Nonetheless, we think Robert Burns may have been influenced by William Tytler's "prescription" for good Scottish song performances. He could have read Tytler's dissertation - it was published in several different books. Or he could have read Joseph Ritson's book, Scotish Songs, where Ritson quoted from Tytler's dissertation.
So, let's find out more about what Tytler said.
|William Tytler (image from ElectricScotland)|
Tytler (1711-92) was an Edinburgh lawyer and historian. A founder member of the Society of Antiquaries of Scotland in 1780, his A Dissertation on the Scottish Musick was an influential commentary on the history of Scottish music for antiquarians and collectors of the late eighteenth and early nineteenth centuries.
It was first published in Hugo Arnot’s The History of Edinburgh, attributed to ‘a learned and ingenious friend’, in 1779 (and again in 1788). It also appeared under Tytler's name in 1783 and 1790, and was later read at a meeting, and subsequently published in 1792, in the first Transactions of the Society of Antiquaries of Scotland.

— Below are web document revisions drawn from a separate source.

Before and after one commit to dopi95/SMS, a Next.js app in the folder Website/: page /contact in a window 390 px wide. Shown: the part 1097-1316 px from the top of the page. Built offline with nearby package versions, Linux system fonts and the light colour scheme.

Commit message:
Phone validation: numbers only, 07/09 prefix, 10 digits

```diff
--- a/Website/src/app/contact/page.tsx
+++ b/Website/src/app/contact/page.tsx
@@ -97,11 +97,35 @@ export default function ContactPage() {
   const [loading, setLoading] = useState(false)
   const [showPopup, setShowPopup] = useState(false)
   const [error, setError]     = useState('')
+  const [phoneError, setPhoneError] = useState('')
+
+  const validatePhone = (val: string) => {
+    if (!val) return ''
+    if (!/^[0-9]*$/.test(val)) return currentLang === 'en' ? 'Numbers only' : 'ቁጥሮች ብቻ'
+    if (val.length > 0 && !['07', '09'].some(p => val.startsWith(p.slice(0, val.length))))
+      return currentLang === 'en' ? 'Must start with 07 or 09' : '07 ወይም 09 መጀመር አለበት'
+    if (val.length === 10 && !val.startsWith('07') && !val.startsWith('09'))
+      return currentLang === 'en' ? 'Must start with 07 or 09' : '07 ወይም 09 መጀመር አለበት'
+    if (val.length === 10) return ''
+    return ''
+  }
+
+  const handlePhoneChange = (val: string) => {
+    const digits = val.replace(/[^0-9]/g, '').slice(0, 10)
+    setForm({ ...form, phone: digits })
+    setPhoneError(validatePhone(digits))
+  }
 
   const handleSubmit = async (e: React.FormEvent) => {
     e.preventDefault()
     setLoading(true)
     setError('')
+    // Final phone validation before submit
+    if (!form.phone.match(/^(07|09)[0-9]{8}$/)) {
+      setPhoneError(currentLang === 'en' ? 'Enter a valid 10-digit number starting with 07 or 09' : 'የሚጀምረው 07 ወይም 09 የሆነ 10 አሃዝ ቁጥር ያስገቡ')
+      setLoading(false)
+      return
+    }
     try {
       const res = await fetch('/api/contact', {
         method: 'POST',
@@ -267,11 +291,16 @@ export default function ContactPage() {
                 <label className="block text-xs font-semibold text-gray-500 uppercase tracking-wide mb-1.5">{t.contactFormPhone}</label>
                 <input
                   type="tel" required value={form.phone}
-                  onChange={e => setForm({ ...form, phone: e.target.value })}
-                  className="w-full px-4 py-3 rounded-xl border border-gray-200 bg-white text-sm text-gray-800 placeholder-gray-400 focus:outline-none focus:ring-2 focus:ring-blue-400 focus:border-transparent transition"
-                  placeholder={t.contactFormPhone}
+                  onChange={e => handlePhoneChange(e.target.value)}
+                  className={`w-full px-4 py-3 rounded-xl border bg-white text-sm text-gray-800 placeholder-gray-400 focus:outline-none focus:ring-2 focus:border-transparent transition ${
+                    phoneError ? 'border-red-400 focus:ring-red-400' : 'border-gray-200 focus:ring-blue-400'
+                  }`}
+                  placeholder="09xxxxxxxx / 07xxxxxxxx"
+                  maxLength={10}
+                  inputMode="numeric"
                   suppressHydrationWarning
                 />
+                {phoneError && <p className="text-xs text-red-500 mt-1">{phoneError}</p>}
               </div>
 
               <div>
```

Tytler wanted to track down the origins of the earliest melodies, ‘and to trace the history of our music down to modern times.’ His comments were influential upon the song collection compilers who followed him - Johnson, Burns and Ritson. Tytler’s pronouncement about the correct kind of accompaniment for Scottish song became almost a ‘gold standard’ for contemporary antiquarian publishers of song collections.
- Royal Conservatoire of Scotland - for books on Scottish music history in the Whittaker Library, click here.
- Check COPAC (UK national and university libraries) to find your nearest copy of a Tytler source.
- We have a photocopy of Tytler's dissertation in our own library - here. (We downloaded it from Archive.org)